If one party wants to foreclose and the other does not, bankruptcy may be just around the corner. We sometimes see bankruptcies filed while the divorce case is pending. The insolvent party generally knows to do this before the court enters orders regarding the home. Some people get out of their court ordered or agreed upon orders regarding the home, after the fact, via Chapter 13, which can provide post divorce protections that Chapter 7 cannot. Thus, someone may have his or her debt absolved while the other is left holding the bag.
The primary thing that we attorneys can do today, besides remembering the olden days, is to make sure that we help our clients arrive at appropriate agreements, covering all the angles:
1. Providing your client who is keeping the home ample time, at least 1 year, to refinance prior to a forced sale.
2. Providing protective language to our clients not keeping the home, including insisting on a set time to refinance and insisting on language regarding sale in the event of a missed mortgage payment.

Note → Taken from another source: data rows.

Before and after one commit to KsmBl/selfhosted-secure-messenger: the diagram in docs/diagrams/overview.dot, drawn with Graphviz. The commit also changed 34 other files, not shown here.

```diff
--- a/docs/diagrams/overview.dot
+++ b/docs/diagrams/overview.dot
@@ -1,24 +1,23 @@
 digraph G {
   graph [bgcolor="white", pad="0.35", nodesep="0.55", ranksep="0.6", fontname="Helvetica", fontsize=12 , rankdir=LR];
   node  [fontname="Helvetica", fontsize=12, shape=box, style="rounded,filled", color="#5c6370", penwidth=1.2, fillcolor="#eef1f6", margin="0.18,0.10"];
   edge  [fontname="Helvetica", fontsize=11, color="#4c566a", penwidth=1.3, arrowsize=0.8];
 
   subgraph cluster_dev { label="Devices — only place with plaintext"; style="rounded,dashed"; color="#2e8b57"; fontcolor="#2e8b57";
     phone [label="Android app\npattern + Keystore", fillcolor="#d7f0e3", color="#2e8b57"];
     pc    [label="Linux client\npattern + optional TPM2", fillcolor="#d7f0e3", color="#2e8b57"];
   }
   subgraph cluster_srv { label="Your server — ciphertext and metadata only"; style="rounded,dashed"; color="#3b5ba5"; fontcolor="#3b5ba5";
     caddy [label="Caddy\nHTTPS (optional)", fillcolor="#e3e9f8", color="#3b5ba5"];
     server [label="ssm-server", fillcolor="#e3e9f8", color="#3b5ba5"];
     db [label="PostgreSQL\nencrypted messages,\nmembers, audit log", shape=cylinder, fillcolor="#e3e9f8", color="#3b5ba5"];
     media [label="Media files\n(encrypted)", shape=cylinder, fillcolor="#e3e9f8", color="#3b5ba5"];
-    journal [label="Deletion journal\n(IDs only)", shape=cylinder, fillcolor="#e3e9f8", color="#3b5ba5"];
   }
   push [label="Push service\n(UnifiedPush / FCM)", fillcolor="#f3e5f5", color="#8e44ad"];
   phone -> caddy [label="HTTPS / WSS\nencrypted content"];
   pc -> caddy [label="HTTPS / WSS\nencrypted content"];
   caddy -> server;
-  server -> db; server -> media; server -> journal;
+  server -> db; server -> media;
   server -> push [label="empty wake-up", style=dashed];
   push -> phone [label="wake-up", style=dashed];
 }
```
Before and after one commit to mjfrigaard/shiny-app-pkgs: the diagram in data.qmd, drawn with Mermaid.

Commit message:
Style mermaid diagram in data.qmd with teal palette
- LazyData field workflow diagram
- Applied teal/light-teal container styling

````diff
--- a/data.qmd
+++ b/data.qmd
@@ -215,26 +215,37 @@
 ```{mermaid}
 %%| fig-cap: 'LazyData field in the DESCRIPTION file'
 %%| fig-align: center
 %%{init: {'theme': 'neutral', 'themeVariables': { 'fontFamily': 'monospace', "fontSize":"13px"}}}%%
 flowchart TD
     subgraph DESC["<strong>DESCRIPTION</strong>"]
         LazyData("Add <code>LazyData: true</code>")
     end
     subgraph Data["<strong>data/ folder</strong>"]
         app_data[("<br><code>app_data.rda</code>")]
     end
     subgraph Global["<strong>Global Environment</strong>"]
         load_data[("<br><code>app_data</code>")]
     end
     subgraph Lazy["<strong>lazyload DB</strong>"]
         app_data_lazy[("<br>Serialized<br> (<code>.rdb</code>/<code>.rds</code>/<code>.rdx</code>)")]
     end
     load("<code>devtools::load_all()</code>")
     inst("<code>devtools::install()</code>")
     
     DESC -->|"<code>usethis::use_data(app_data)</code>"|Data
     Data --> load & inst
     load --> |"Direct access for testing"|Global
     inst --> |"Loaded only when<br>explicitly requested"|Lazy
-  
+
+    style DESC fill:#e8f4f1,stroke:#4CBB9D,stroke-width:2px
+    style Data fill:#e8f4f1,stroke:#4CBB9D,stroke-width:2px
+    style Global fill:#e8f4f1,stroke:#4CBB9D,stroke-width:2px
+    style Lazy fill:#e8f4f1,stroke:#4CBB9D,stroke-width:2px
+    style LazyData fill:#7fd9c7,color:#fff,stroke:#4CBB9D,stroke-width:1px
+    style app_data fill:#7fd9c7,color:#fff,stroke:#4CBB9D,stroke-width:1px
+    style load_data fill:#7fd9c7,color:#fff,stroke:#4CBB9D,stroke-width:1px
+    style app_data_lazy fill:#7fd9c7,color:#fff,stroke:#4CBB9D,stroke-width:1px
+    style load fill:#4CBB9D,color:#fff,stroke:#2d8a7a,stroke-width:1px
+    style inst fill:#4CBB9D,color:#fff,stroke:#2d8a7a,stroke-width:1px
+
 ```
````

3. If our client is the one not keeping the home, we will generally insist on language indicating that the party keeping the home shall be solely responsible for any debt related to the home and shall indemnify and hold our client harmless.
4. In the event of a sale where there is no equity, we will insist on specific language indicating that any liabilities or money owed, including that to be brought to the closing table, will be split (generally equally). We will also insist on specific language as to the house being put on the market expeditiously and kept on the market, in sellable condition, until sold.
5. Sadly, in some cases, the parties actually agree that the home will go into foreclosure and that neither will be responsible for the debt, as they are both filing for bankruptcy.
At Plog & Stein, we hope that the good old days come back to Denver and that people are able to view their homes as an asset worth fighting over. Today, it seems people are left fighting over how to split a negative. Our attorneys can help you resolve what to do with your home in the divorce case, whether it is upside down or right side up. The key is specificity in any agreement or order.